Cons:  The plot seemed a bit too derivative of Chalk.

Just My Luck by Cammie McGovern

Published by HarperCollins 

Summary:  Benny feels like he can’t get a break.  His father’s just out of the hospital following an accident that Benny feels was his fault, and he’s far from completely recovered.  He got Mr. Norris, supposedly the best fourth grade teacher, who is proving to be a bit of a disappointment.  And then there are the struggles Benny deals with every year, like low grades on spelling tests and keeping an eye on his older brother George, who has autism.  His oldest brother is on the basketball team and has a pretty girlfriend, even George can do tricks on his bicycle, but Benny can’t seem to find anything he’s good at.  He tries to follow his mother’s advice: when bad things happen, you should think about someone else’s problems and try to help them.  Slowly, with two steps forward and one backward, Benny begins to find his strengths and to realize he has the power to make his own luck.  240 pages; ages 8-12

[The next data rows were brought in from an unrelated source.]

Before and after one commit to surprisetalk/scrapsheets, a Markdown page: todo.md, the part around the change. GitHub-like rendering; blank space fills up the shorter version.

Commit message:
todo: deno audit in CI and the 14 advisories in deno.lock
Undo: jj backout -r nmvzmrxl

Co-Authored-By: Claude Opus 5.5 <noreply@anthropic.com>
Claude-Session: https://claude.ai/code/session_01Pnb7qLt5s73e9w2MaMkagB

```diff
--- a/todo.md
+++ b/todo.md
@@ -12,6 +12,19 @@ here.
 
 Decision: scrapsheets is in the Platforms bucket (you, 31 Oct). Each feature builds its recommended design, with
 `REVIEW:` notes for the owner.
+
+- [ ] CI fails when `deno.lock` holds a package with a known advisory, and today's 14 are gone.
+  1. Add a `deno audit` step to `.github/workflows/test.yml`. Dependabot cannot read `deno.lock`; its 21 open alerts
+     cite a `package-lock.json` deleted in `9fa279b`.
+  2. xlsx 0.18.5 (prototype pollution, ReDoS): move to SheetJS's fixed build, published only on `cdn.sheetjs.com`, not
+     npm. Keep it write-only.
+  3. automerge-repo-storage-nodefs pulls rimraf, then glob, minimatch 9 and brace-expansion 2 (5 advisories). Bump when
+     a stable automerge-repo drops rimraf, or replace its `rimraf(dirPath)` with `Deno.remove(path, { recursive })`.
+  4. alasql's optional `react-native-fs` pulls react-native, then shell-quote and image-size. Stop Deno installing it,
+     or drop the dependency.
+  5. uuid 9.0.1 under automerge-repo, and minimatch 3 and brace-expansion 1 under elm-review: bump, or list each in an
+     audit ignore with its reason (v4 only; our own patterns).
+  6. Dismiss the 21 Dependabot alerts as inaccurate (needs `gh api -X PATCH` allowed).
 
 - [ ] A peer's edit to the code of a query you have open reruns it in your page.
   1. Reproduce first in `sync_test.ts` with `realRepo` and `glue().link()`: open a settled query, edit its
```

Pros:  This beautifully written book will be enjoyed by fans of Wonder, Absolutely Almost, and The Meaning of Maggie…all stories of kids in difficult circumstances learning to find their own strengths with the help of caring teachers, friends, and family members.

Cons:  This is one of those books that’s hard to sell to kids.  It sounds like it could be kind of a downer without a lot of action, yet I found it so compelling I read it in less than 24 hours.

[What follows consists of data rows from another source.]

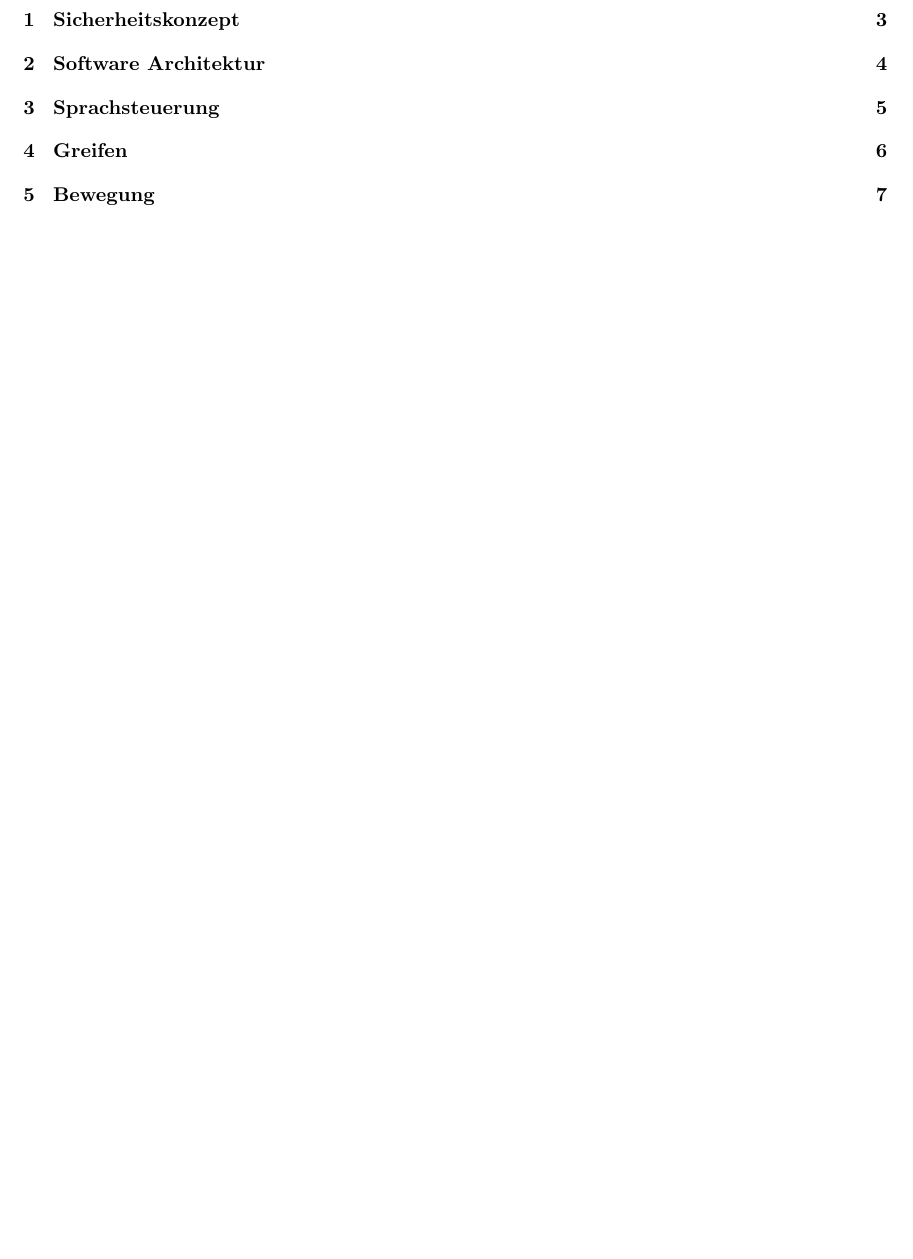
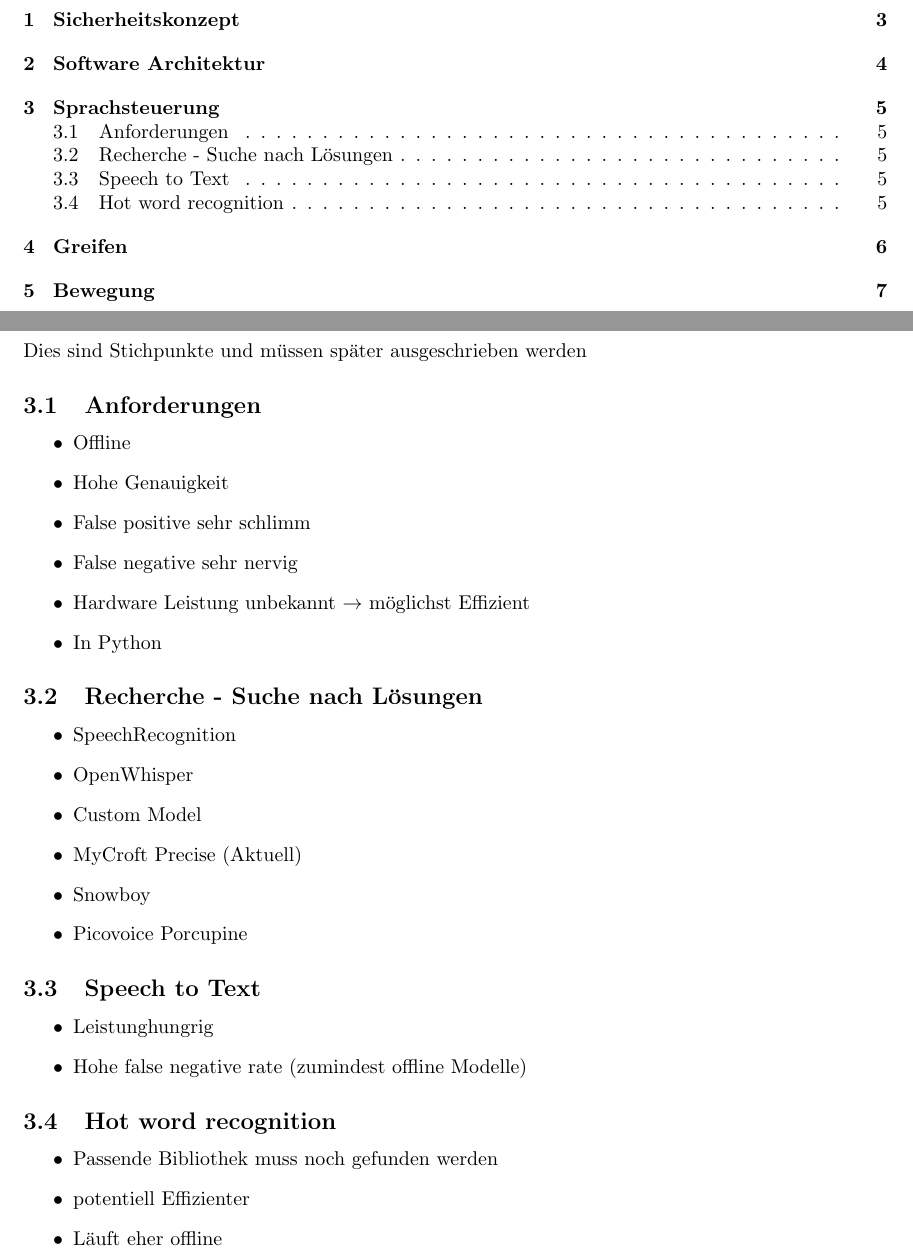
Before and after one commit to BBaskaran03/assistenzsystem-fuer-verpressung, a LaTeX document (documentation/main.tex, which reads documentation/sections/3-sprachsteuerung.tex): part of page 2 of 7 before the commit and two parts of pages 2 and 5 of 7 after it, the two joined at a grey line, cut so that both start at the same text, the shorter picture padded with empty space. Compiled offline with pdfLaTeX.

Commit message:
Added bullet points

```diff
--- a/documentation/sections/3-sprachsteuerung.tex
+++ b/documentation/sections/3-sprachsteuerung.tex
@@ -2,4 +2,43 @@
 
 \begin{document}
 
+Dies sind Stichpunkte und müssen später ausgeschrieben werden
+
+\subsection{Anforderungen}
+
+\begin{itemize}
+    \item Offline
+    \item Hohe Genauigkeit
+    \item False positive sehr schlimm
+    \item False negative sehr nervig
+    \item Hardware Leistung unbekannt $\to$ möglichst Effizient
+    \item In Python
+\end{itemize}
+
+\subsection{Recherche - Suche nach Lösungen}
+
+\begin{itemize}
+    \item SpeechRecognition
+    \item OpenWhisper
+    \item Custom Model
+    \item MyCroft Precise (Aktuell)
+    \item Snowboy
+    \item Picovoice Porcupine
+\end{itemize}
+
+\subsection{Speech to Text}
+
+\begin{itemize}
+    \item Leistunghungrig
+    \item Hohe false negative rate (zumindest offline Modelle)
+\end{itemize}
+
+\subsection{Hot word recognition}
+
+\begin{itemize}
+    \item Passende Bibliothek muss noch gefunden werden
+    \item potentiell Effizienter
+    \item Läuft eher offline
+\end{itemize}
+
 \end{document}
```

Swap! by Steve Light

Published by Candlewick Press

Summary: Two sailors have a problem: their ship is too old to sail. When one of them loses a button, the other has an idea.  Swap!  They swap the button for two teacups; two teacups for three coils of rope; two of the coils of rope for four oars.  Slowly their collection grows until they have enough items to refurbish the ship.  Then it’s anchors a-weigh, and they are back out to sea.  40 pages; ages 3-7.

Pros: Although the story is simple, the artwork is not. Similar to Light’s two previous books, Have You Seen My Dragon? And Have You Seen My Monster?, the main story is told with color, while the black-and-white activity is mostly in the background. That activity is pretty complex, though, and will have kids poring over the pages to see all that’s happening.

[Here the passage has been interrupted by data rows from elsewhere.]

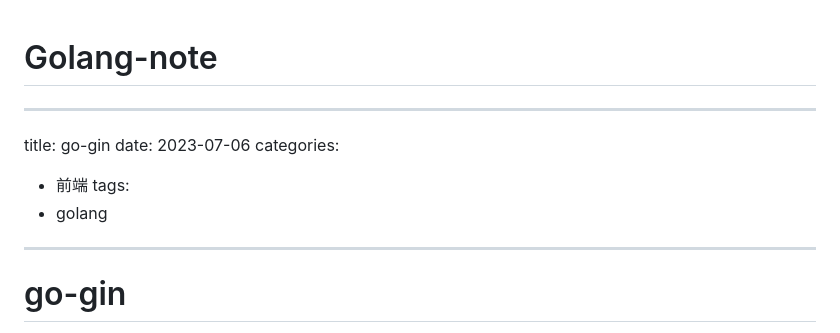
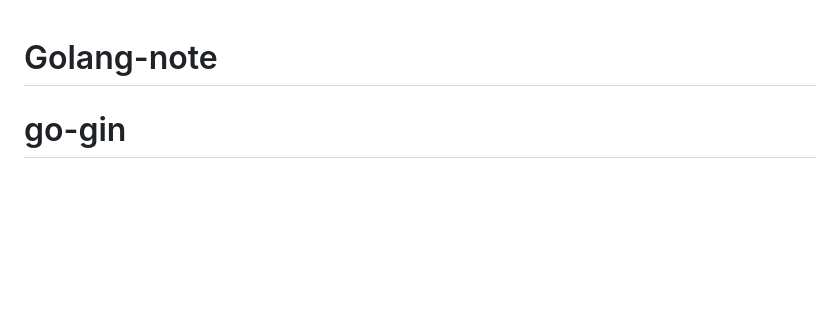
Before and after one commit to kingcwt/Golang-Gin-Note, a Markdown page: README.md, the part around the change. Rendered like a GitHub page; blank space fills up the shorter version.

Commit message:
feat:update

```diff
--- a/README.md
+++ b/README.md
@@ -1,14 +1,5 @@
 # Golang-note
 
-
----
-title: go-gin
-date: 2023-07-06
-categories:
- - 前端
-tags:
- - golang
----
 
 # go-gin
 
```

Cons:  Due to the detailed illustrations, this is probably better for one-on-one sharing than reading to a large group.

Bloom by Doreen Cronin, illustrated by David Small

Published by Atheneum 

Summary:  “Once upon a time, in a beautiful glass kingdom, there lived an unusual fairy named Bloom.”  Bloom uses her magic to help keep the kingdom beautiful, but she’s muddy and heavy-handed (and footed), and eventually, through mutual agreement, the kingdom and fairy part ways.  Many years later, the glass all over the kingdom is breaking, and no one can fix it.  It’s decided that a messenger should go into the forest and convince Bloom to return.  The king tries and fails, the queen tries and fails; the last hope is an ordinary girl named Genevieve.  Unlike the king and queen, Genevieve isn’t afraid to get her hands dirty, and Bloom teachers her how to use the mud to make bricks and build things.  Delighted, Genevieve returns, teaches others her new-found skills, and saves the kingdom. 40 pages; ages 4-8.

Pros:  Award-winning author-illustrator team Cronin and Small contribute to make a magical tale that extols the virtues of hard work and girl power.

Cons:  “[T]here is no such thing as an ordinary girl,” said Bloom.  Just in case you missed the message of the story the first two or three times.